◆ Source data
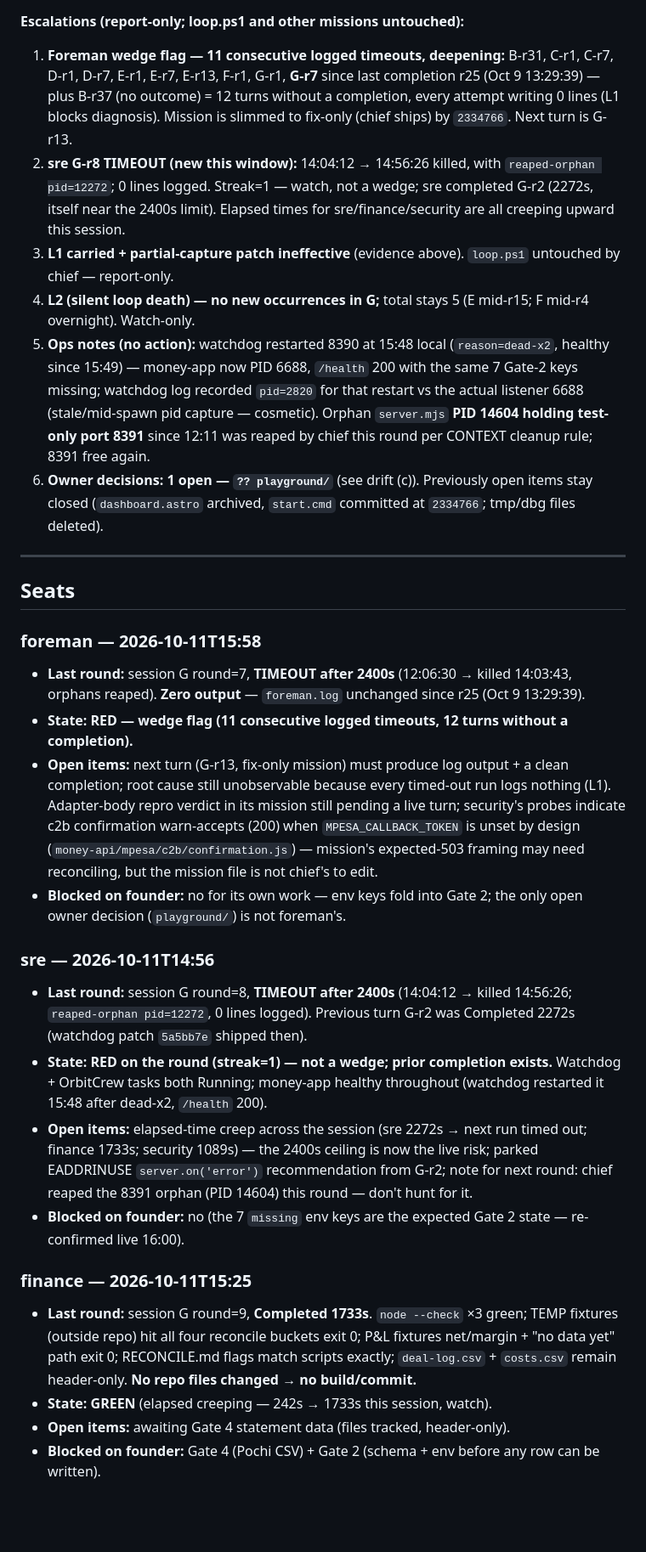
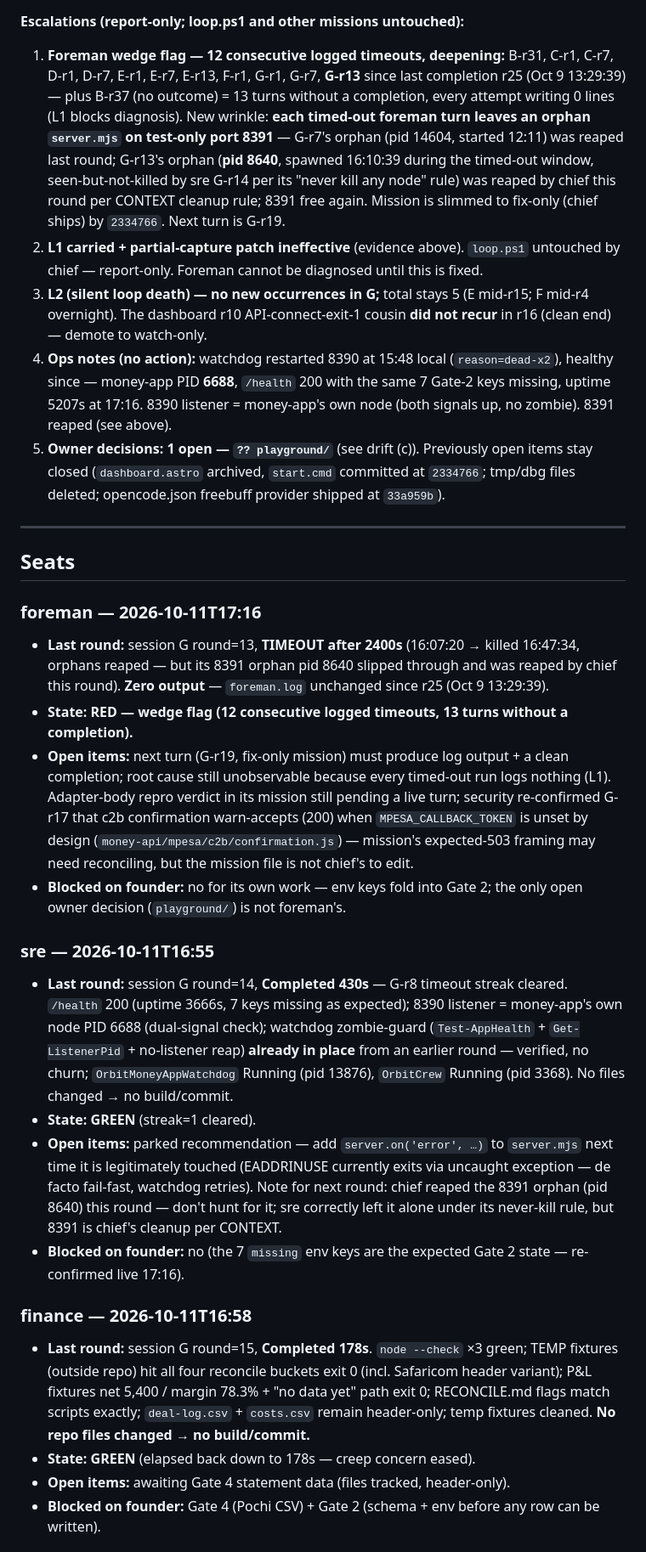
Before and after one commit to mwmwai/orbit-web-designs, a Markdown page: crew/STATUS.md, the part around one of its changes. Shown at 85% size. Drawn GitHub-style; blank space fills up the shorter version.

Commit message:
chief: rebuild STATUS.md (foreman 12x wedge + 8391 orphan pattern, sre streak cleared G-r14, L1 31/0, 7 dead patch windows, r10 dashboard error cleared, playground decision carried)

```diff
--- a/crew/STATUS.md
+++ b/crew/STATUS.md
@@ -21,31 +20,30 @@ Rebuilt 2026-10-11T16:02 local by chief, session G round=12 (loop pid=3368, star
 
 **Escalations (report-only; loop.ps1 and other missions untouched):**
-1. **Foreman wedge flag — 11 consecutive logged timeouts, deepening:** B-r31, C-r1, C-r7, D-r1, D-r7, E-r1, E-r7, E-r13, F-r1, G-r1, **G-r7** since last completion r25 (Oct 9 13:29:39) — plus B-r37 (no outcome) = 12 turns without a completion, every attempt writing 0 lines (L1 blocks diagnosis). Mission is slimmed to fix-only (chief ships) by `2334766`. Next turn is G-r13.
-2. **sre G-r8 TIMEOUT (new this window):** 14:04:12 → 14:56:26 killed, with `reaped-orphan pid=12272`; 0 lines logged. Streak=1 — watch, not a wedge; sre completed G-r2 (2272s, itself near the 2400s limit). Elapsed times for sre/finance/security are all creeping upward this session.
-3. **L1 carried + partial-capture patch ineffective** (evidence above). `loop.ps1` untouched by chief — report-only.
-4. **L2 (silent loop death) — no new occurrences in G;** total stays 5 (E mid-r15; F mid-r4 overnight). Watch-only.
-5. **Ops notes (no action):** watchdog restarted 8390 at 15:48 local (`reason=dead-x2`, healthy since 15:49) — money-app now PID 6688, `/health` 200 with the same 7 Gate-2 keys missing; watchdog log recorded `pid=2820` for that restart vs the actual listener 6688 (stale/mid-spawn pid capture — cosmetic). Orphan `server.mjs` **PID 14604 holding test-only port 8391** since 12:11 was reaped by chief this round per CONTEXT cleanup rule; 8391 free again.
-6. **Owner decisions: 1 open — `?? playground/`** (see drift (c)). Previously open items stay closed (`dashboard.astro` archived, `start.cmd` committed at `2334766`; tmp/dbg files deleted).
+1. **Foreman wedge flag — 12 consecutive logged timeouts, deepening:** B-r31, C-r1, C-r7, D-r1, D-r7, E-r1, E-r7, E-r13, F-r1, G-r1, G-r7, **G-r13** since last completion r25 (Oct 9 13:29:39) — plus B-r37 (no outcome) = 13 turns without a completion, every attempt writing 0 lines (L1 blocks diagnosis). New wrinkle: **each timed-out foreman turn leaves an orphan `server.mjs` on test-only port 8391** — G-r7's orphan (pid 14604, started 12:11) was reaped last round; G-r13's orphan (**pid 8640**, spawned 16:10:39 during the timed-out window, seen-but-not-killed by sre G-r14 per its "never kill any node" rule) was reaped by chief this round per CONTEXT cleanup rule; 8391 free again. Mission is slimmed to fix-only (chief ships) by `2334766`. Next turn is G-r19.
+2. **L1 carried + partial-capture patch ineffective** (evidence above). `loop.ps1` untouched by chief — report-only. Foreman cannot be diagnosed until this is fixed.
+3. **L2 (silent loop death) — no new occurrences in G;** total stays 5 (E mid-r15; F mid-r4 overnight). The dashboard r10 API-connect-exit-1 cousin **did not recur** in r16 (clean end) — demote to watch-only.
+4. **Ops notes (no action):** watchdog restarted 8390 at 15:48 local (`reason=dead-x2`), healthy since — money-app PID **6688**, `/health` 200 with the same 7 Gate-2 keys missing, uptime 5207s at 17:16. 8390 listener = money-app's own node (both signals up, no zombie). 8391 reaped (see above).
+5. **Owner decisions: 1 open — `?? playground/`** (see drift (c)). Previously open items stay closed (`dashboard.astro` archived, `start.cmd` committed at `2334766`; tmp/dbg files deleted; opencode.json freebuff provider shipped at `33a959b`).
 
 ---
 
 ## Seats
 
-### foreman — 2026-10-11T15:58
-- **Last round:** session G round=7, **TIMEOUT after 2400s** (12:06:30 → killed 14:03:43, orphans reaped). **Zero output** — `foreman.log` unchanged since r25 (Oct 9 13:29:39).
-- **State: RED — wedge flag (11 consecutive logged timeouts, 12 turns without a completion).**
-- **Open items:** next turn (G-r13, fix-only mission) must produce log output + a clean completion; root cause still unobservable because every timed-out run logs nothing (L1). Adapter-body repro verdict in its mission still pending a live turn; security's probes indicate c2b confirmation warn-accepts (200) when `MPESA_CALLBACK_TOKEN` is unset by design (`money-api/mpesa/c2b/confirmation.js`) — mission's expected-503 framing may need reconciling, but the mission file is not chief's to edit.
+### foreman — 2026-10-11T17:16
+- **Last round:** session G round=13, **TIMEOUT after 2400s** (16:07:20 → killed 16:47:34, orphans reaped — but its 8391 orphan pid 8640 slipped through and was reaped by chief this round). **Zero output** — `foreman.log` unchanged since r25 (Oct 9 13:29:39).
+- **State: RED — wedge flag (12 consecutive logged timeouts, 13 turns without a completion).**
+- **Open items:** next turn (G-r19, fix-only mission) must produce log output + a clean completion; root cause still unobservable because every timed-out run logs nothing (L1). Adapter-body repro verdict in its mission still pending a live turn; security re-confirmed G-r17 that c2b confirmation warn-accepts (200) when `MPESA_CALLBACK_TOKEN` is unset by design (`money-api/mpesa/c2b/confirmation.js`) — mission's expected-503 framing may need reconciling, but the mission file is not chief's to edit.
 - **Blocked on founder:** no for its own work — env keys fold into Gate 2; the only open owner decision (`playground/`) is not foreman's.
 
-### sre — 2026-10-11T14:56
-- **Last round:** session G round=8, **TIMEOUT after 2400s** (14:04:12 → killed 14:56:26; `reaped-orphan pid=12272`, 0 lines logged). Previous turn G-r2 was Completed 2272s (watchdog patch `5a5bb7e` shipped then).
-- **State: RED on the round (streak=1) — not a wedge; prior completion exists.** Watchdog + OrbitCrew tasks both Running; money-app healthy throughout (watchdog restarted it 15:48 after dead-x2, `/health` 200).
-- **Open items:** elapsed-time creep across the session (sre 2272s → next run timed out; finance 1733s; security 1089s) — the 2400s ceiling is now the live risk; parked EADDRINUSE `server.on('error')` recommendation from G-r2; note for next round: chief reaped the 8391 orphan (PID 14604) this round — don't hunt for it.
-- **Blocked on founder:** no (the 7 `missing` env keys are the expected Gate 2 state — re-confirmed live 16:00).
+### sre — 2026-10-11T16:55
+- **Last round:** session G round=14, **Completed 430s** — G-r8 timeout streak cleared. `/health` 200 (uptime 3666s, 7 keys missing as expected); 8390 listener = money-app's own node PID 6688 (dual-signal check); watchdog zombie-guard (`Test-AppHealth` + `Get-ListenerPid` + no-listener reap) **already in place** from an earlier round — verified, no churn; `OrbitMoneyAppWatchdog` Running (pid 13876), `OrbitCrew` Running (pid 3368). No files changed → no build/commit.
+- **State: GREEN** (streak=1 cleared).
+- **Open items:** parked recommendation — add `server.on('error', …)` to `server.mjs` next time it is legitimately touched (EADDRINUSE currently exits via uncaught exception — de facto fail-fast, watchdog retries). Note for next round: chief reaped the 8391 orphan (pid 8640) this round — don't hunt for it; sre correctly left it alone under its never-kill rule, but 8391 is chief's cleanup per CONTEXT.
+- **Blocked on founder:** no (the 7 `missing` env keys are the expected Gate 2 state — re-confirmed live 17:16).
 
-### finance — 2026-10-11T15:25
-- **Last round:** session G round=9, **Completed 1733s**. `node --check` ×3 green; TEMP fixtures (outside repo) hit all four reconcile buckets exit 0; P&L fixtures net/margin + "no data yet" path exit 0; RECONCILE.md flags match scripts exactly; `deal-log.csv` + `costs.csv` remain header-only. **No repo files changed → no build/commit.**
-- **State: GREEN** (elapsed creeping — 242s → 1733s this session, watch).
+### finance — 2026-10-11T16:58
+- **Last round:** session G round=15, **Completed 178s**. `node --check` ×3 green; TEMP fixtures (outside repo) hit all four reconcile buckets exit 0 (incl. Safaricom header variant); P&L fixtures net 5,400 / margin 78.3% + "no data yet" path exit 0; RECONCILE.md flags match scripts exactly; `deal-log.csv` + `costs.csv` remain header-only; temp fixtures cleaned. **No repo files changed → no build/commit.**
+- **State: GREEN** (elapsed back down to 178s — creep concern eased).
 - **Open items:** awaiting Gate 4 statement data (files tracked, header-only).
 - **Blocked on founder:** Gate 4 (Pochi CSV) + Gate 2 (schema + env before any row can be written).
 
```
Also changed, not shown: other parts of crew/STATUS.md (+34 -36 lines).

◆ What you have to do
Where a line in the records above contains the word "other", copy that line.

◆ Result of this task
 **Escalations (report-only; loop.ps1 and other missions untouched):**
Also changed, not shown: other parts of crew/STATUS.md (+34 -36 lines).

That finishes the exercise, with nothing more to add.